The upheavals and disruptions of the past year—from pandemics to protests to riots—have all had the effect of making visible what was once invisible (or at least partially hidden). They have forced us to take a hard look in the mirror at the weaknesses and cracks that have long existed in society in general and supply chains in particular.
In addition to my work on DC Velocity, I also serve as the executive editor of our sister publication, CSCMP’s Supply Chain Quarterly. Several articles in the current, Q1 issue of The Quarterly emphasize this point.
In the cover story (“Covid-19 and the health care supply chain: impacts and lessons learned”), a team of researchers from Clarkson University, the University of New Hampshire, and Mount Sinai Hospital in New York took a close look at what caused the supply disruptions for basic personal protective equipment early in the pandemic. One of the article’s key points is that the health-care industry’s long-time focus on driving down costs has had a deleterious effect on its ability to be resilient and provide quality care during a public health emergency. The researchers argue that declining reimbursements from Medicare, Medicaid, and private insurance companies drove hospitals to exist on razor-thin margins and look to cutting supply costs as a way to cope. This focus on cost rippled back through the supply chain, with distributors and manufacturers chasing low-cost labor and tax incentives in offshore manufacturing. The result? A lack of safety stock and an overreliance on a few offshore manufacturers far away from the point of demand.

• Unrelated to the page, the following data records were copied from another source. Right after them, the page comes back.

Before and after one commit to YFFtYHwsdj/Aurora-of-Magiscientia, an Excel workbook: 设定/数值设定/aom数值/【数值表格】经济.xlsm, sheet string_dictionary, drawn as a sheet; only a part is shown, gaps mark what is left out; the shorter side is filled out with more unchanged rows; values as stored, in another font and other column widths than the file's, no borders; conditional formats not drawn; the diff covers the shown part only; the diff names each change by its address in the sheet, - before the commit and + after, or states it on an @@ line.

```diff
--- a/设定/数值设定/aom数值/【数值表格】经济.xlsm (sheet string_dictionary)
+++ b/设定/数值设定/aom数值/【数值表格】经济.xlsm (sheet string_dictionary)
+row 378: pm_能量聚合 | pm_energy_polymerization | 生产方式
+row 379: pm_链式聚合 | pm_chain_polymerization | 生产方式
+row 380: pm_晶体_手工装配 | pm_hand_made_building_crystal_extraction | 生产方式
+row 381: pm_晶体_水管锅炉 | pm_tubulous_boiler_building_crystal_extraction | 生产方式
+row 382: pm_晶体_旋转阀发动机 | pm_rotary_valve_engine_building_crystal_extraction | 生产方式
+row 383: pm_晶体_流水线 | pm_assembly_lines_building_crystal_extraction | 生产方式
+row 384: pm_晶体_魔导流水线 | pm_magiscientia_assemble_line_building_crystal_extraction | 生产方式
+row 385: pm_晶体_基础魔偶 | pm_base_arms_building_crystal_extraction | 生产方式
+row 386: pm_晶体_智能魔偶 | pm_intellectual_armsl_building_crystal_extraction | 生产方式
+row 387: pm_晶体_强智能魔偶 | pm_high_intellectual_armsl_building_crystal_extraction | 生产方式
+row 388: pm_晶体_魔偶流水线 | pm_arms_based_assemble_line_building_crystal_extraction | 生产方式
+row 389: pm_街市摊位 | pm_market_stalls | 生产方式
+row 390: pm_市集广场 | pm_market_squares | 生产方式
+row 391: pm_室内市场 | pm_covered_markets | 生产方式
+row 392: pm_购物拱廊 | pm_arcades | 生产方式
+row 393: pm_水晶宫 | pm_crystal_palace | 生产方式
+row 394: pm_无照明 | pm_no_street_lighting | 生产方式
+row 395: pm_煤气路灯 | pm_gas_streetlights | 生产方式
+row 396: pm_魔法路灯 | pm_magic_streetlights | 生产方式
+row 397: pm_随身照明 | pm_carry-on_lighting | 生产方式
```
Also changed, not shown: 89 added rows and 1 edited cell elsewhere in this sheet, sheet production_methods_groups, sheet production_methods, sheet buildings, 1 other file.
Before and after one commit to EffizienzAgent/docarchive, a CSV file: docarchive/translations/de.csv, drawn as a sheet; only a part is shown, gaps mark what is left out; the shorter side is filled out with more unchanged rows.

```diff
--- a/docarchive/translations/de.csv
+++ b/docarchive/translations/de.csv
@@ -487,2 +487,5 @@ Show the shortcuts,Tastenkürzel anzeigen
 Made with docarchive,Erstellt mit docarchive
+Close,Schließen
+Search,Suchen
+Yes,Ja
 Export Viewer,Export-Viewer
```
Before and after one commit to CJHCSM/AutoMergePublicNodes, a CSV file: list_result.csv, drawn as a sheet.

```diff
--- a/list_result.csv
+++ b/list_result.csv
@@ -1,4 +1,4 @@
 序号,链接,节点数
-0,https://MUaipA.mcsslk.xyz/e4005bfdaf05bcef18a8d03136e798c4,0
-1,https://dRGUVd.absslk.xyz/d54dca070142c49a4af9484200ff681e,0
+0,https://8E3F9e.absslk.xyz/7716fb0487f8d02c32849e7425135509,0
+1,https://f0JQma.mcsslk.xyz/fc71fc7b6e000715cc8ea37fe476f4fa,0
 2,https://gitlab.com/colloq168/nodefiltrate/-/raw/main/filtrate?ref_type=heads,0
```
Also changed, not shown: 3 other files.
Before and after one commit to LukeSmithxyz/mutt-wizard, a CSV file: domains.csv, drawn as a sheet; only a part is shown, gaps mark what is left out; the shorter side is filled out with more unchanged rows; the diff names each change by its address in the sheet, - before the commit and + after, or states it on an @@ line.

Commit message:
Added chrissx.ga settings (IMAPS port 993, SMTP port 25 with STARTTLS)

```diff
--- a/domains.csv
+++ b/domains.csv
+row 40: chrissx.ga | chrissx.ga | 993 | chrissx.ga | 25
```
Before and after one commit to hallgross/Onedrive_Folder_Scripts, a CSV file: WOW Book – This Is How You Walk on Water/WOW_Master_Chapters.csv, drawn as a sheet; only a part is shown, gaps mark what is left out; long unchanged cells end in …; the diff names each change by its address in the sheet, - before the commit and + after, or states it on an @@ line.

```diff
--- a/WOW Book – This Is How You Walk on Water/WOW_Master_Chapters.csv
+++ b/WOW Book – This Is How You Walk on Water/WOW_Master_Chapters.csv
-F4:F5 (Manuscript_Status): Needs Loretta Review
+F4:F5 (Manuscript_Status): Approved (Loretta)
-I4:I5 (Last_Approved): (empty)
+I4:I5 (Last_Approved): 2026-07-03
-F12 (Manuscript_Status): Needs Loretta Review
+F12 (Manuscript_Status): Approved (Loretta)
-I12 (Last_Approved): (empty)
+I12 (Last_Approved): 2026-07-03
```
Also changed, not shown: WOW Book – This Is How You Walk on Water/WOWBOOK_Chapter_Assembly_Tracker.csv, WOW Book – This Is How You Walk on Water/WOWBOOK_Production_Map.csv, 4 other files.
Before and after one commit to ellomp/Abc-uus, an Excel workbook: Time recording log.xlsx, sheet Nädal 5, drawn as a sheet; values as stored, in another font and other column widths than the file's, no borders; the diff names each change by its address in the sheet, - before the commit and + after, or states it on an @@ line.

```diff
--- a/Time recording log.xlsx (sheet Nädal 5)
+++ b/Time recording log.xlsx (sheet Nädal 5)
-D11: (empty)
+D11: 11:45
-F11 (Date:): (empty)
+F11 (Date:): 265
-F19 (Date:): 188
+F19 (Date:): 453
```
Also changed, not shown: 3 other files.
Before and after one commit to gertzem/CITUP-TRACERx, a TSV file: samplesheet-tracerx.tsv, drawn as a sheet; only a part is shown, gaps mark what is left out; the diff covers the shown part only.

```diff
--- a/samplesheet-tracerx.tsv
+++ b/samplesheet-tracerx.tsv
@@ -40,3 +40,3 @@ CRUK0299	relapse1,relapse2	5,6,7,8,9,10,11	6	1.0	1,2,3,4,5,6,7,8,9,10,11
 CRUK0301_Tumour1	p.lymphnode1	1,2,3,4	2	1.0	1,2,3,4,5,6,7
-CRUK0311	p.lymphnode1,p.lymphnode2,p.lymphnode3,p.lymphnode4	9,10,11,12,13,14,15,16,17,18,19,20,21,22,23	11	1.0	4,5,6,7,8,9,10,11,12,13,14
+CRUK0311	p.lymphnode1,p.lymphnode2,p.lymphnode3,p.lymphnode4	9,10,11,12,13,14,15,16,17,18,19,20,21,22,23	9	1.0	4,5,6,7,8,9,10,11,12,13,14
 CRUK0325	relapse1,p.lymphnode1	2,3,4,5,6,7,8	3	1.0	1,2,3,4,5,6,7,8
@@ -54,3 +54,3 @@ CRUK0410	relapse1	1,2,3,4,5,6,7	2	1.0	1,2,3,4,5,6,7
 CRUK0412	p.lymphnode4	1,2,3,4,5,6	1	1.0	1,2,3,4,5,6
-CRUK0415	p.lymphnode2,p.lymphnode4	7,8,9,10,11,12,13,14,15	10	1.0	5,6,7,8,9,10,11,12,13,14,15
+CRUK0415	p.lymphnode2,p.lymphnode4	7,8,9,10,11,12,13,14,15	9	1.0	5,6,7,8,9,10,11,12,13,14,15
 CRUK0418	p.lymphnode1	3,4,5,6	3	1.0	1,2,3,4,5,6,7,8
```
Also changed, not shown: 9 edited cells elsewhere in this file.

The cost of focusing too much on cost is echoed in research conducted by consultant Kelly Thomas on supply chain management’s effect on market capitalization and reported in “What type of supply chain strategy drives market cap leadership?” Thomas looked at market capitalization and financial statements for 1,500 companies in order to assess what supply chain management-related financial measures correlated with market capitalization. Not surprisingly, profitability measures, like operating margin, net margin, and earnings, all have a direct correlation to market cap. Perhaps what is surprising is that Thomas could find no correlation between cost-related measures and market capitalization. For example, there was no link between inventory turns—one of the most oft-discussed supply chain metrics—and market capitalization. In fact, market cap leaders are more likely to perform worse than their peers when it comes to inventory turns—oftentimes, much worse.
The reason? Thomas argues that more and more, the path toward profitability lies through customer satisfaction, which often requires more products and variants customized to specific customer segments and more tailored (and faster) delivery options. In this environment, you can’t make your supply chain a profit center by focusing solely on cutting costs and optimizing assets.
As we attempt to survive these tough economic times when even top economists struggle to predict which way the wind will blow, it’s tempting to shut out all the noise and focus on what we already know and do best. We know and understand how to cut costs. In a complex world, this strategy seems so appealingly simple. So much safer than dealing with the messy business of trade-offs and the scary possibility of trying to innovate but failing big.
But if this past year has taught us anything, it’s that a focus on cost limits a supply chain’s ability to be resilient, it limits our ability to take care of our employees and our suppliers’ employees, and it limits our ability to be innovative and truly delight our customers.
While it is possible to run a supply chain by always zeroing in on cost control, is that the type of operation that we dream about running? Do we want to live another day, only to have to get up in the morning and make still more cuts?